One residential solar power company that has managed to stay relevant, SolarCity, is upping its game-plan to make solar power even more appealing, by supplying backup power packs similar to the lithium-ion battery packs being used by Tesla Motors.
Solar power has typically been played down because of the expense of solar panels and control systems, but SolarCity has gotten a lot of people to install solar power systems simply by not making residents pay for the panels. Instead, residents pay for the power the solar panels produce, just like paying the utility company. The difference is, of course, that their own roofs produce clean energy.
Another issue that utility companies and residents have to deal with when it comes to solar power is intermittency, that is, power generation drops off precipitously when a cloud blocks the sun, but bounces right back to full power as soon as the cloud passes. The switching and balancing gear that are in use by utility companies cannot handle this kind of intermittent load, which is where the lithium-ion battery pack comes in.

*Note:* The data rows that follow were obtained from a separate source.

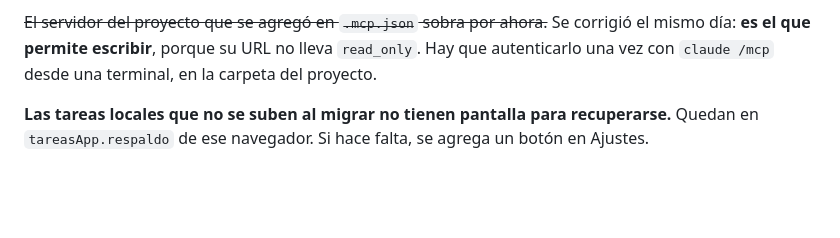
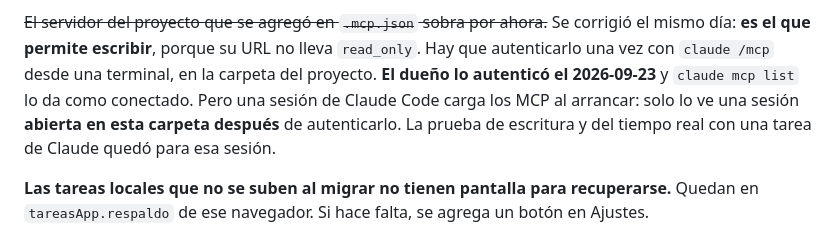
Before and after one commit to JuanCruz-Coding/tareas, a Markdown page: docs/CONTEXTO.md, the part around the change. Rendered like a GitHub page; blank space fills up the shorter version.

Commit message:
Anota que el MCP del proyecto quedó autenticado
Co-Authored-By: Claude Opus 5.5 <noreply@anthropic.com>

```diff
--- a/docs/CONTEXTO.md
+++ b/docs/CONTEXTO.md
@@ -140,7 +140,11 @@ porque no habría usuario al que asignarle la tarea.
 
 ~~El servidor del proyecto que se agregó en `.mcp.json` sobra por ahora.~~ Se corrigió el mismo
 día: **es el que permite escribir**, porque su URL no lleva `read_only`. Hay que autenticarlo
-una vez con `claude /mcp` desde una terminal, en la carpeta del proyecto.
+una vez con `claude /mcp` desde una terminal, en la carpeta del proyecto. **El dueño lo
+autenticó el 2026-09-23** y `claude mcp list` lo da como conectado. Pero una sesión de Claude
+Code carga los MCP al arrancar: solo lo ve una sesión **abierta en esta carpeta después** de
+autenticarlo. La prueba de escritura y del tiempo real con una tarea de Claude quedó para esa
+sesión.
 
 **Las tareas locales que no se suben al migrar no tienen pantalla para recuperarse.** Quedan
 en `tareasApp.respaldo` de ese navegador. Si hace falta, se agrega un botón en Ajustes.
```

Using similar lithium-ion battery pack technology, SolarCity can balance the intermittency problem with their solar panels. When the sun is shining, the battery packs are charged, and when the sun is not shining, the battery backup instantly transfers power back into the system, eliminating the voltage drops and spikes. The battery packs themselves, based off the same technology as in the Tesla Model S, will most likely come in different sizes, depending on the capacity of the solar power system installed, as well as how much backup power the client wants. If grid power goes down, some of these new solar power systems might have a week, or more, of backup power to keep things running until the power comes back on.
Of course, the relationship between SolarCity and Tesla Motors is pretty clear, entrepreneur Elon Musk having a controlling interest in both companies, so why haven’t they thought of this before?